User interface change data:
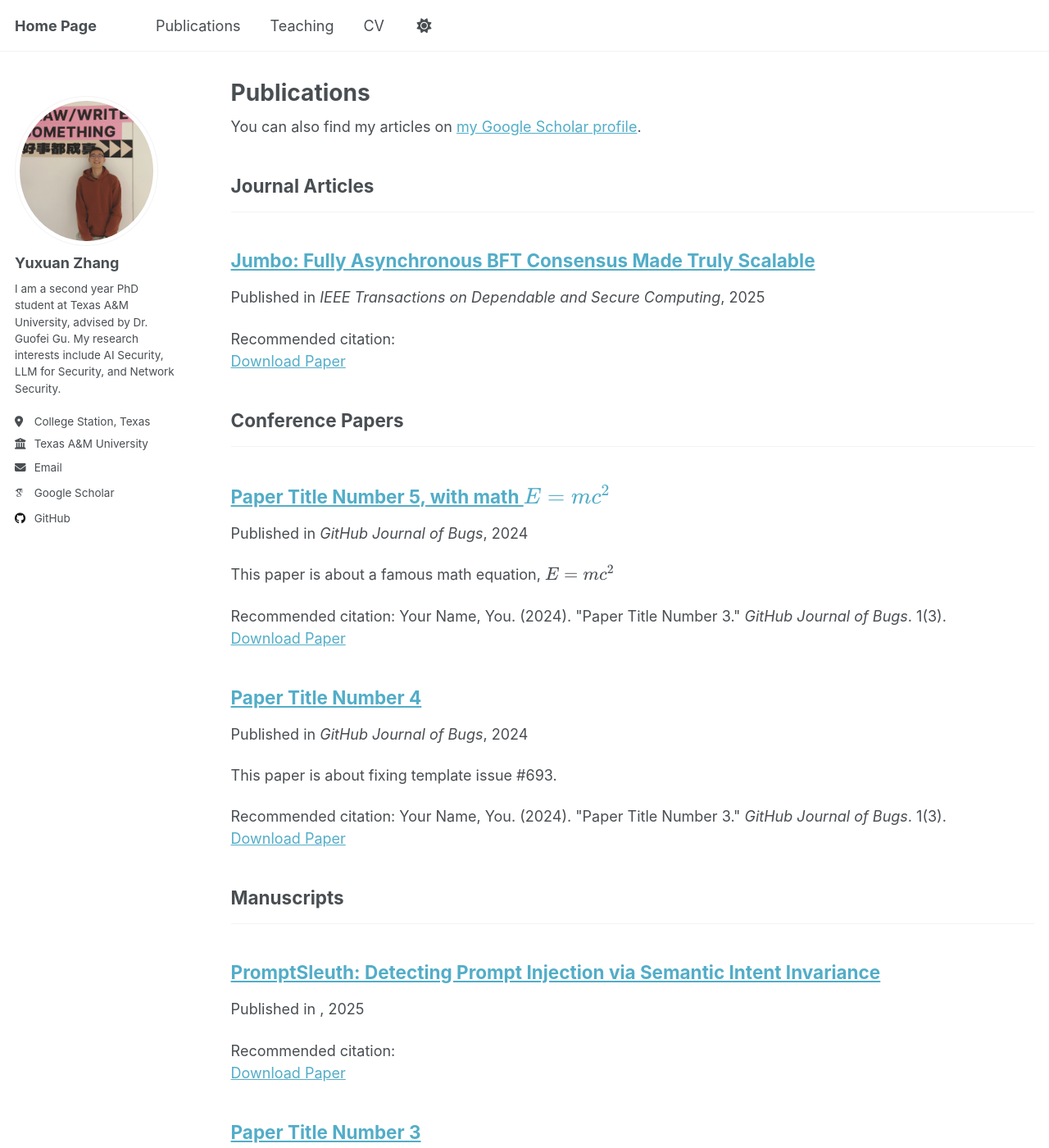
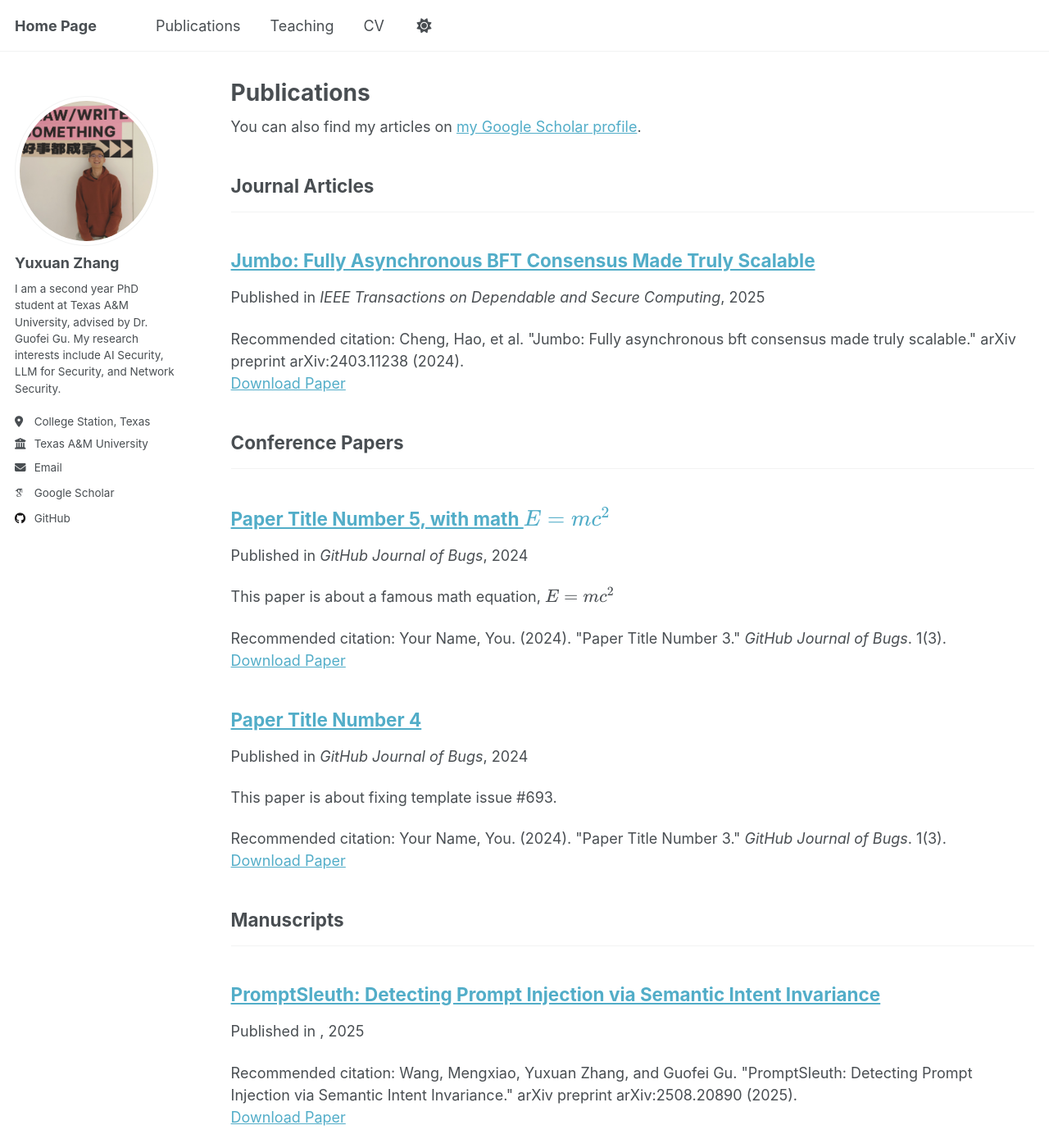
Before and after one commit to michaelzhang05/michaelzhang05.github.io, a Jekyll site: the page built from _pages/publications.html, in a window 1280 px wide and 1400 px high. Shown: the whole window at 82% size. Built offline with Jekyll 4.4.1, drawn with Linux system fonts in a browser that asks for light colours; some web fonts are replaced; a script that is not in the unit is left out.

Commit message:
update publications

```diff
--- a/_publications/2025-05-12-Jumbo.md
+++ b/_publications/2025-05-12-Jumbo.md
@@ -7,7 +7,7 @@ excerpt: ''
 date: 2025-05-12
 venue: 'IEEE Transactions on Dependable and Secure Computing'
 paperurl: 'https://ieeexplore.ieee.org/abstract/document/11002681'
-citation: ''
+citation: 'Cheng, Hao, et al. "Jumbo: Fully asynchronous bft consensus made truly scalable." arXiv preprint arXiv:2403.11238 (2024).'
 ---
 
 Using [MathJax](https://www.mathjax.org/) in the description is supported - $$E=mc^2$$ - however, the use must be mindful that the default delimiters are `$$...$$` and `\\[...\\]` which differs from the `$...$` that is typically expected.
--- a/_publications/2025-08-28-PromptSleuth.md
+++ b/_publications/2025-08-28-PromptSleuth.md
@@ -7,7 +7,7 @@ excerpt: ''
 date: 2025-08-28
 venue: ''
 paperurl: 'https://arxiv.org/abs/2508.20890'
-citation: ''
+citation: 'Wang, Mengxiao, Yuxuan Zhang, and Guofei Gu. "PromptSleuth: Detecting Prompt Injection via Semantic Intent Invariance." arXiv preprint arXiv:2508.20890 (2025).'
 ---
 
 Using [MathJax](https://www.mathjax.org/) in the description is supported - $$E=mc^2$$ - however, the use must be mindful that the default delimiters are `$$...$$` and `\\[...\\]` which differs from the `$...$` that is typically expected.
```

Directions
Every line that holds the word "venue" should be copied from the records above.

Response to the exercise
 venue: 'IEEE Transactions on Dependable and Secure Computing'
 venue: ''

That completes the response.